TASK STATEMENT: Filter the entries that follow, copying every line in which the word "sample" appears.

Web page revision data
[Start of section]

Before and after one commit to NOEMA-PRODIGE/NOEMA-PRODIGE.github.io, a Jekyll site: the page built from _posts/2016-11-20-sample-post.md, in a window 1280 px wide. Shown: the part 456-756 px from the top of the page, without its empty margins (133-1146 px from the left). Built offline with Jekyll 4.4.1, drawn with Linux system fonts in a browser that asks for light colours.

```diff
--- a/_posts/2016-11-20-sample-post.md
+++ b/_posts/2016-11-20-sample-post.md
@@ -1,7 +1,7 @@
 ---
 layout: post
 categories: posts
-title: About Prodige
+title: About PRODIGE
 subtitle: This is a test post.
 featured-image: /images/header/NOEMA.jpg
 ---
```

[End of section]

ANSWER TO THIS TASK:
Before and after one commit to NOEMA-PRODIGE/NOEMA-PRODIGE.github.io, a Jekyll site: the page built from _posts/2016-11-20-sample-post.md, in a window 1280 px wide. Shown: the part 456-756 px from the top of the page, without its empty margins (133-1146 px from the left). Built offline with Jekyll 4.4.1, drawn with Linux system fonts in a browser that asks for light colours.
--- a/_posts/2016-11-20-sample-post.md
+++ b/_posts/2016-11-20-sample-post.md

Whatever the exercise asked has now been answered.